Don't Touch the Axe (Ne Touchez Pas La Hache)



In Competition

BERLIN -- Nearing 80, French new wave director Jacques Rivette continues to display a fine touch with "Don't Touch the Axe," an intimate tale about the games lovers play taken to extremes.

Based on a novella titled "The Duchesse de Langeais" by Honore de Balzac, it's the story of a dedicated soldier back from the wars and the socialite lady he loves not wisely but too well.

Handsomely produced and featuring fine performances, the film will travel well to festivals and art houses where audiences respond to classy period pieces with a modern sensibility.

The film begins and ends with encounters taking place several years later than the central events, which are told in flashback. Guillaume Depardieu stars as Napoleonic Gen. Armand de Montriveau who returns to Paris following a time imprisoned by the enemy bearing his wounds and his dignity with equal solemnity. Introduced to the beautiful and mischievous Antoinette de Langeais (Jeanne Balibar) at a fashionable salon, the soldier is instantly captivated.

The lady is also intrigued but such is her taste for coquetry that she makes his seduction a game full of promises and teasing, almost driving him to distraction. Although smitten, de Montriveau comes to the conclusion that he is being played for a fool and determines that turnabout is fair play.

Now it's de Langeais turn to have her emotions toyed with although she continues to give as good as she gets. Rivette takes great care with these scenes, which are filled with subtle by-play and executed with finesse by the two actors.

Cinematographer William Lubtchansky captures beautifully Maira Ramedhan Levy's costumes and Emmanuel de Chauvigny's production design and the rest of the cast serve the story well.

The screenplay by Rivette, Pascal Bonitzer, and Christine Laurent employs several lines taken directly from Balzac, whose wit could be as deft and precise as Oscar Wilde's. The film's title comes from a warning given to de Montriveau at a display of the blade used to execute an English king that serves as a caution about keeping his head. Depardieu and Balibar relish the dialogue and body language of the battling lovers so that their clashes appear to be a tense but rapier-like combination of chess and fencing.

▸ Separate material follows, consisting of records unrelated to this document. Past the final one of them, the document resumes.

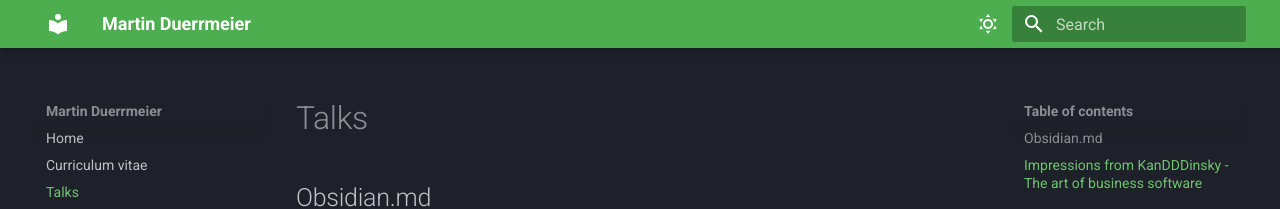
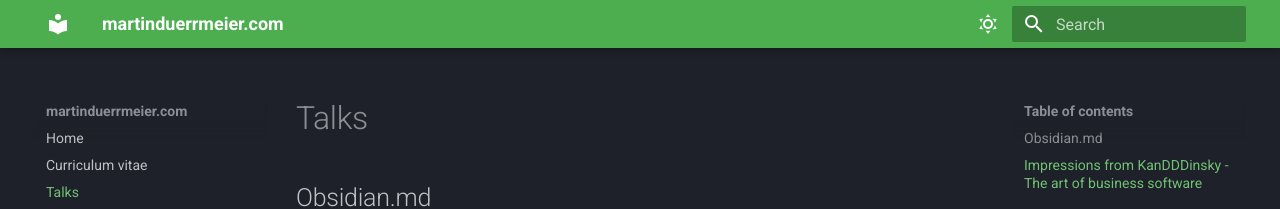
Before and after one commit to md42/martinduerrmeier.com, an MkDocs documentation site: the page built from docs/talks.md, in a window 1280 px wide. Shown: the top 209 px of the page. Built offline with MkDocs 1.6.1 and Material for MkDocs 9.7.7, drawn with Linux system fonts in a browser that asks for light colours.

Commit message:
change site name to better memorize page

```diff
--- a/mkdocs.yml
+++ b/mkdocs.yml
@@ -1,4 +1,4 @@
-site_name: Martin Duerrmeier
+site_name: martinduerrmeier.com
 site_description: no sure
 site_url: https://martinduerrmeier.com
 
```
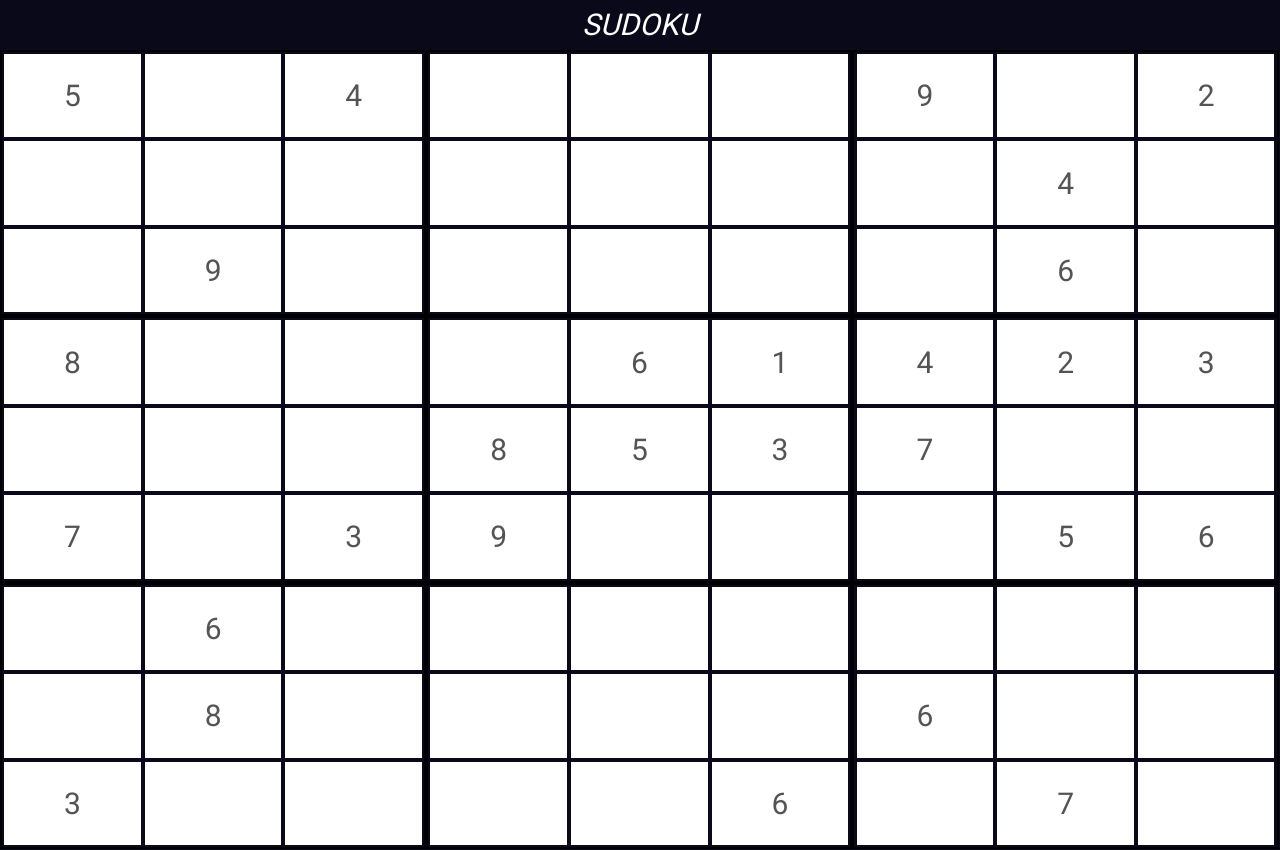
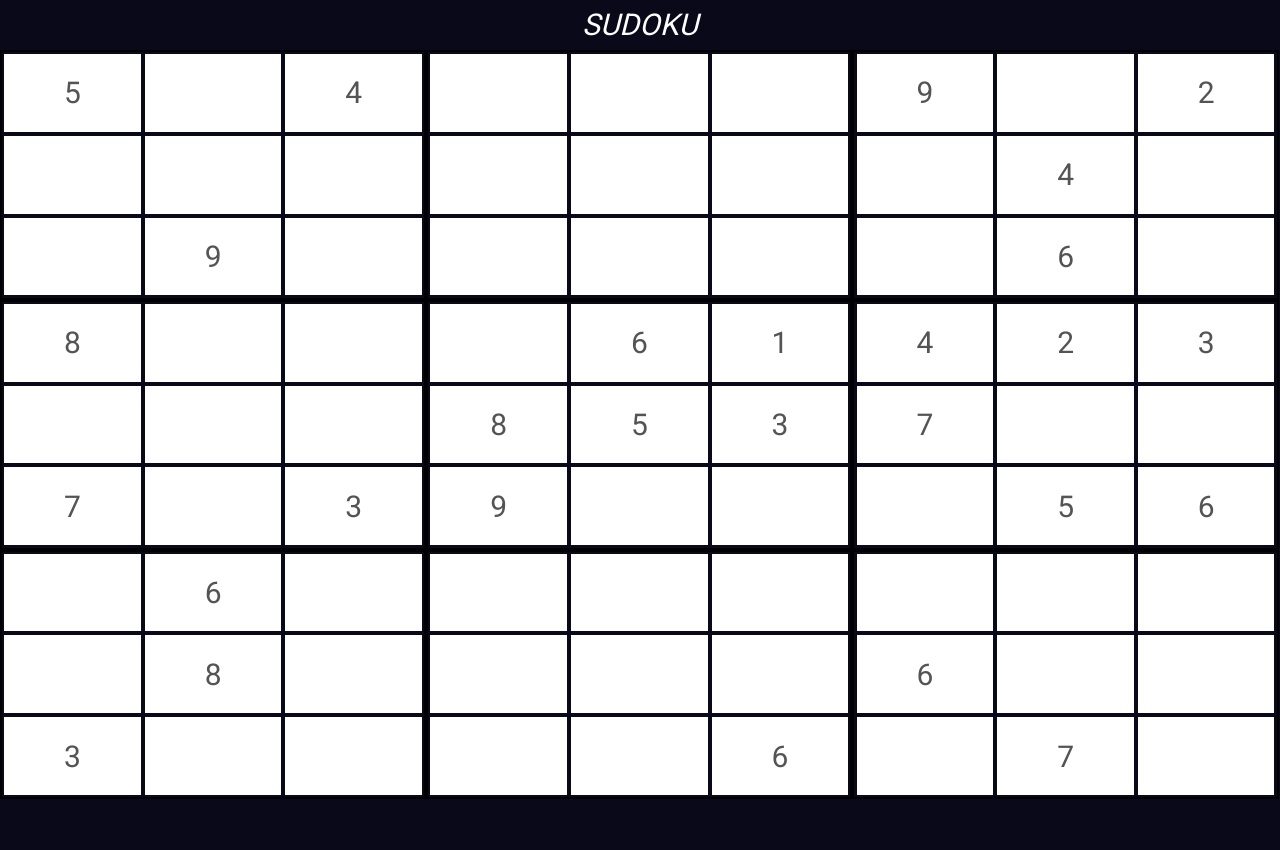
Before and after one commit to doobix/sudoku, a website: page index.html in a window 1280 px wide. After the commit the page ends 800 px from the top, so only its background shows below. Drawn offline with nearby package versions, Linux system fonts and the light colour scheme.

Commit message:
(feat) make sudoku board fit in browser window

```diff
--- a/index.html
+++ b/index.html
@@ -9,11 +9,15 @@
 </head>
 <body>
   <div id="wrapper">
-    <h2>Sudoku</h2>
+    <h2 id="title">Sudoku</h2>
     <div id="sudokuBoard"></div>
   </div>
   <script type="text/javascript">
   var sudokuBoard = new Sudoku();
+
+  // Make sudoku board fit in browser window
+  var sudokuHeight = $("body").innerHeight() - $("#title").outerHeight();
+  $("#sudokuBoard").innerHeight(sudokuHeight);
   </script>
 </body>
 </html>
--- a/sass/_main.scss
+++ b/sass/_main.scss
@@ -14,7 +14,7 @@ body {
   font-family: 'Roboto', sans-serif;
 }
 h2 {
-  margin: 10px 0;
+  padding: 10px 0;
   font-size: 30px;
   font-style: italic;
   text-transform: uppercase;
```
Also changed, not shown: css/style.css.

IFC Films
Pierre Grise Prods., Cinemaundici, Arte France Cinema.
Director: Jacques Rivette
Writer: Jacques Rivette, Pascal Bonitzer, Christine Laurent
Producers: Martine Marignac, Maurice Tinchant
Director of photography: William Lubtchansky
Production designer: Emmanuel de Chauvigny
Music: Pierre Allio
Costume designer: Maira Ramedhan Levy
Co-producers: Luigi Musini, Roberto Cicutto, Ermanno Olmi
Editor: Nicole Lubtchansky
Antoinette de Langeais: Jeanne Balibar
Armand de Montriveau: Guillaume Depardieu
Princesse de Blamont-Chauvry: Bulle Ogier
Vidame de Pamiers: Michel Piccoli
Le Duc de Grandlieu: Barbet Schroeder
Clara de Serizy: Anne Cantineau
Julien: Mathias Jung
Lisette: Julie Judd
Running time -- 137 minutes
No MPAA rating